With some kids, you might have to implement a workaround to get them talking — it may be best to bring it up in the context of a fun activity, like shopping for school clothes or supplies

Help them get back to their school bedtime. 

During summer vacation, bedtimes can tend to slide back. Whether it’s from movie nights or leisurely vacations, kids are often going to sleep later during the non-school months. Now that school is getting ready to start again, it may be time for a reset.

“The most important thing is to get kids on a regular sleep schedule at least a week before school starts,” says Dr. Katie Davis, a licensed psychologist in New York. What’s the best way to go about reestablishing a bedtime routine? “Limiting screen time to 30 minutes before bed, sleeping with no phones or computers in the room, going to sleep and waking up at the same time every day, and getting at least eight hours of sleep a night,” Davis advises. 

Build in transition time.

Having no buffer between when summer ends and school starts may not be the best strategy to help children with restarting a morning routine. Establishing structure before school starts is key. 

Elle Penner, minimalism expert and mom of two, recommends “wrapping up summer travels at least four to five days before school starts and keeping plans to a minimum during these days.”

“Both you and your kids will benefit from some unscheduled transition time to recharge from your summer fun and ease back into real life before the first day of school. Use these slow days at home to get your kids back into some of their school week routines,” Penner says. “For example, have them set out their clothes the evening before and take a shower before bed each night.” 

Even having one week between vacation and school time will help kids mark the end of one season and the start of another. 

Create a positive association with school.

Talking to your child about the positive aspects regarding school could help them look forward to returning to the morning routine. Mentioning friends they may see again, recess, and the excitement of finding out who their teacher will be can help with the outlook of returning to school again. 

“Talk about all the things your kids are going to love about being back at school, such as seeing their friends and learning new things. Help them get excited about going back by painting a picture of all the great things that await them,” says Micah Klug, mother of five and homeschool teacher. 

Credit: Anna Spaller

Organize your home with school “zones”.

Mornings can be hectic and whether you work from home or need to drive into the office, hunting for your child’s belongings can be stressful for everyone involved.
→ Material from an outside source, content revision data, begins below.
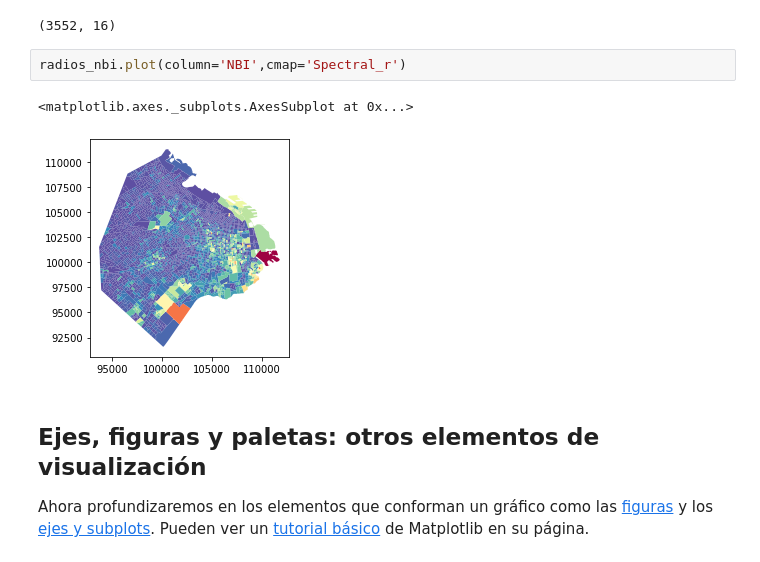
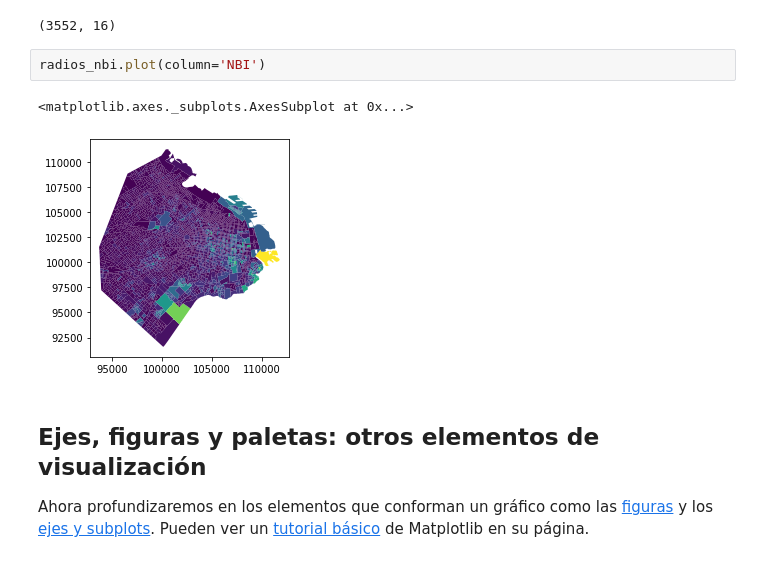
Before and after one commit to alephcero/analisis_espacial_python_2019, a Jupyter notebook: clase_4/lab_04 - GeoPandas Poligonos y visualizacion.ipynb, the cells around one changed output. Saved outputs shown, nothing was run; the diff lists cells and outputs as text.

```diff
--- a/clase_4/lab_04 - GeoPandas Poligonos y visualizacion.ipynb
+++ b/clase_4/lab_04 - GeoPandas Poligonos y visualizacion.ipynb
@@ -113,10 +113,10 @@ radios_nbi.shape
 # %% [output]
 (3552, 16)
 # %%
-radios_nbi.plot(column='NBI',cmap='Spectral_r')
+radios_nbi.plot(column='NBI')
 # %% [output]
 <matplotlib.axes._subplots.AxesSubplot at 0x...>
-[figure, old version]
+[figure, new version]
 # %% [markdown]
 ## Ejes, figuras y paletas: otros elementos de visualización
 
```
Also changed, not shown: parts of 12 cells of this notebook, 32 other files.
It’s easier to navigate the mornings if there is a specific place for school-related items. 

Early childhood educator and mom Stephanie Vainer recommends organizing your home with zones specifically for school. “For example, the entryway is for backpacks, all the sports stuff is in the garage, and all the art and homework is put in a bin in the kitchen.” 

Don’t let school go completely in the summer.

Some parents think having a balance of summer fun and some learning may help kids embrace school more readily come fall. Though breaks and play are important, they may feel like they “don’t have the hang of school” without having any kind of learning for the two to three months of summer vacation. 

Instead, says Hart Cunningham, education professional and owner of Enroll, “It can also be helpful to try and incorporate some schooling during the summer so your kids can easily pick up where they left off. If they struggle with a particular subject, it can help to spend a couple hours a week on lesson books so they can feel more confident about their skills when they are back at school.”

This post originally appeared on Apartment Therapy. See it there: 6 Tips for Getting Your Kids Back Into a Morning Routine Before School Starts